By Show and Tell
By Bree Davies
By Bree Davies
By Cory Casciato
By Emilie Johnson
By Robin Edwards
By Bree Davis
By Josiah M. Hesse
Folkestad's Playing for Time crowds the room with a group of cagelike objects that have been constructed from frames of unfinished lumber. The walls of the cages, which are all open at one point or another, have been filled in with aluminum window screening. By placing a bar at the top of the screens, Folkestad creates a bulge just like the kind children can leave in a screen door. Some of the cages are empty, like the one topped by a wire-mesh construction and surrounded by four troughs filled with felt balls. Other cages contain objects such as a chair on concrete rockers, a ball of string and many other elements, all of which refer to the passage of time.
A central element in the Folkestad installation is the row of "twins in a cradle" made of rolled and folded gray washcloths. They may be meant to suggest exactly what the title says: twin babies in a cradle. But you don't have to be Sigmund Freud to see the female sexual imagery suggested by the forms--and the twins are mounted waist high, no less.
Like all of Folkestad's work, Playing for Time is magnificently crafted.

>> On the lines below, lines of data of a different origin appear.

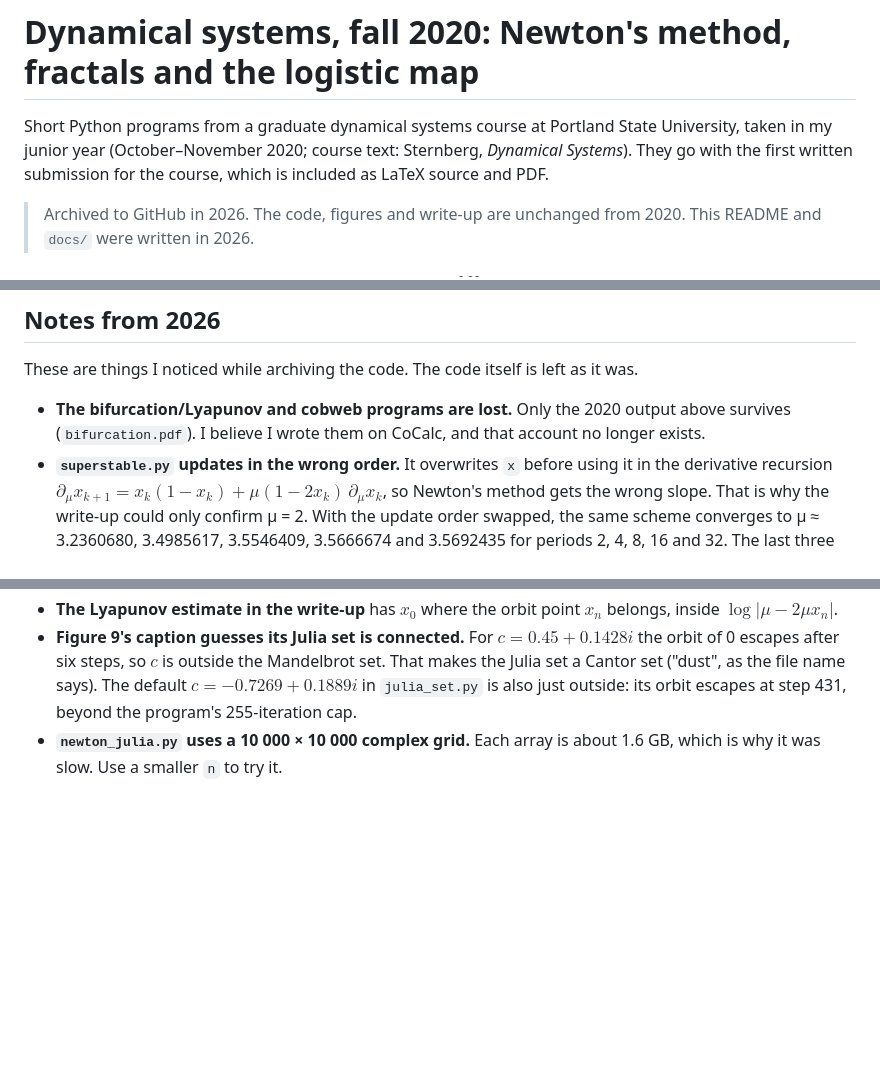
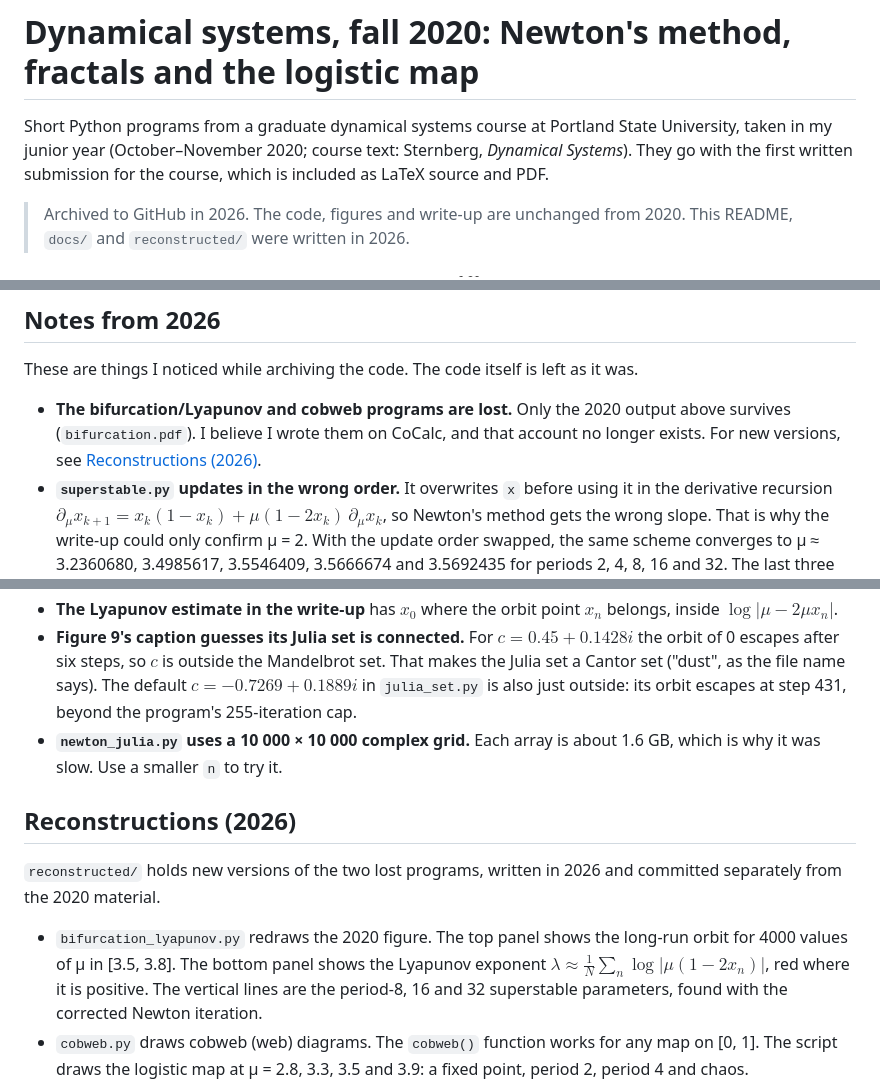
Before and after one commit to Choomno/dynamical-systems-2020, a Markdown page: README.md, 3 parts joined by grey strips. GitHub-like rendering; blank space fills up the shorter version.

```diff
--- a/README.md
+++ b/README.md
@@ -6,7 +6,7 @@ University, taken in my junior year (October–November 2020; course text: Stern
 which is included as LaTeX source and PDF.
 
 > Archived to GitHub in 2026. The code, figures and write-up are unchanged from
-> 2020. This README and `docs/` were written in 2026.
+> 2020. This README, `docs/` and `reconstructed/` were written in 2026.
 
 <p align="center">
   <img src="figures/rabbit.png" width="49%" alt="Filled Julia set of z² + c for c = −0.122 + 0.745i (Douady's rabbit), escape-time shading">
@@ -66,6 +66,7 @@ was.
 * **The bifurcation/Lyapunov and cobweb programs are lost.** Only the 2020 output
   above survives (`bifurcation.pdf`). I believe I wrote them on CoCalc, and that
   account no longer exists.
+  For new versions, see [Reconstructions (2026)](#reconstructions-2026).
 * **`superstable.py` updates in the wrong order.** It overwrites `x` before using it
   in the derivative recursion $\partial_\mu x_{k+1} = x_k(1-x_k) + \mu(1-2x_k)\,\partial_\mu x_k$,
   so Newton's method gets the wrong slope. That is why the write-up could only
@@ -83,3 +84,18 @@ was.
   step 431, beyond the program's 255-iteration cap.
 * **`newton_julia.py` uses a 10 000 × 10 000 complex grid.** Each array is about
   1.6 GB, which is why it was slow. Use a smaller `n` to try it.
+
+## Reconstructions (2026)
+
+`reconstructed/` holds new versions of the two lost programs, written in 2026 and
+committed separately from the 2020 material.
+
+* `bifurcation_lyapunov.py` redraws the 2020 figure. The top panel shows the
+  long-run orbit for 4000 values of μ in [3.5, 3.8]. The bottom panel shows the
+  Lyapunov exponent $\lambda \approx \frac{1}{N}\sum_{n}\log\lvert\mu(1-2x_n)\rvert$,
+  red where it is positive. The vertical lines are the period-8, 16 and 32
+  superstable parameters, found with the corrected Newton iteration.
+* `cobweb.py` draws cobweb (web) diagrams. The `cobweb()` function works for any map
+  on [0, 1]. The script draws the logistic map at μ = 2.8, 3.3, 3.5 and 3.9: a fixed
+  point, period 2, period 4 and chaos.
+
```
Also changed, not shown: other parts of README.md (+3 -0 lines), reconstructed/bifurcation_lyapunov.png (added), reconstructed/cobweb.png (added), 2 other files.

The panels that make up the cage frames, though joined informally with hinges, have been constructed with fine woodworking techniques including pegging and through-mortising. One element that really shows off Folkestad's meticulousness is the pile of transparent dice she presents atop a vertical form made of wax and steel. The dice, which she hand-carved from bars of glycerin soap, are masterfully detailed, and they're a testament to Folkestad's concern for technical accomplishment.
While Folkestad has filled the floor and left the walls bare, Carlos Fresquez takes the opposite approach in Lagrima/Teardrop. Fresquez has painted scenes on all four walls, but they're barely visible because he has employed pale shades of cream, gray and beige. On the painted walls, Fresquez has hung black-and-white paintings of figures and flowers along with small pencil drawings, many with religious or philosophical themes.

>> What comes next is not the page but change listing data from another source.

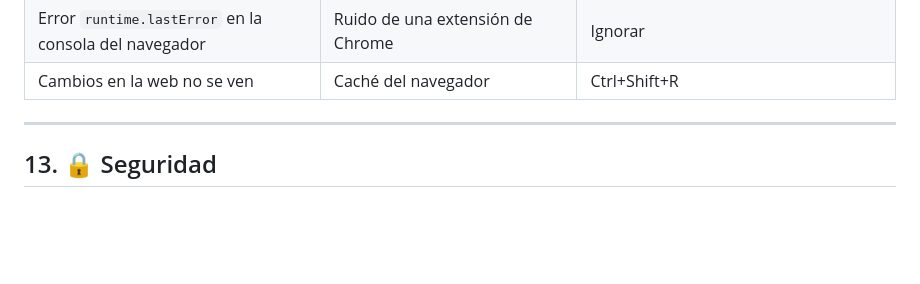
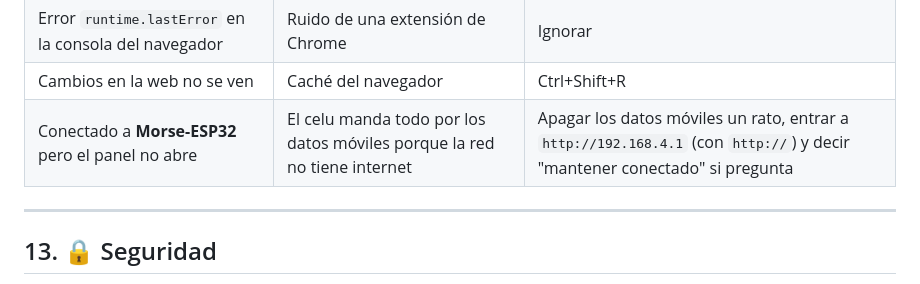
Before and after one commit to Daumian/SP32-Config, a Markdown page: README.md, the part around the change. Drawn GitHub-style; blank space fills up the shorter version.

Commit message:
README: problema del panel con el WiFi propio y los datos moviles
Co-Authored-By: Claude Opus 5.5 <noreply@anthropic.com>
Claude-Session: https://claude.ai/code/session_01NxrC8cUE2ZKBhZnjqagvfz

```diff
--- a/README.md
+++ b/README.md
@@ -527,6 +527,7 @@ Lo que fuimos aprendiendo (y rompiendo) en el camino:
 | `.bat` tira `´╗┐@echo` | El archivo se guardó con BOM | En VS Code: *Save with Encoding → UTF-8* |
 | Error `runtime.lastError` en la consola del navegador | Ruido de una extensión de Chrome | Ignorar |
 | Cambios en la web no se ven | Caché del navegador | Ctrl+Shift+R |
+| Conectado a **Morse-ESP32** pero el panel no abre | El celu manda todo por los datos móviles porque la red no tiene internet | Apagar los datos móviles un rato, entrar a `http://192.168.4.1` (con `http://`) y decir "mantener conectado" si pregunta |
 
 ---
 
```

Lagrima/Teardrop is partially concerned with the tradition of pano art--pen or pencil drawings on handkerchiefs whose themes are related to what Fresquez has called "raza life." The style was actually developed by Hispanic prison inmates, but Fresquez has greatly expanded on the tradition. And though the pano pieces are but one part of this exhibit, the image of jail is a familiar one here. For instance, the gallery's back wall, which is the first to confront the viewer, features the word "Lagrima" in old English script, placed next to a black, white and amber painting of a jailed Hispanic man.
A compelling aspect of Lagrima/Teardrop is the way Fresquez mixes his own sophisticated painting style with a pointedly naive pictorial approach that apes the touching style of the self-taught prisoners. He has filled the room with symbol-laden images from the Hispanic community, ranging from lowrider cars and zoot suits to religious emblems. Even Fresquez's predominantly black-and-white palette is symbolic, meant to convey the limited materials available to the original pano artists.
Fortunately, the problem of limited materials--or exhibitions--is not something Denver's gallery-going public will need to deal with in the foreseeable future.
Neltje: Breaking Boundaries, through November 2 at 1/1 Gallery, 1715 Wazee Street, 298-9284. Debra Walker: New Works on Canvas and Paper, through November 2 at CSK Gallery, 1637 Wazee Street, 436-9236.
Playing for Time and Lagrima/Teardrop, through October 13 at Edge Gallery, 3658 Navajo Street, 477-7173.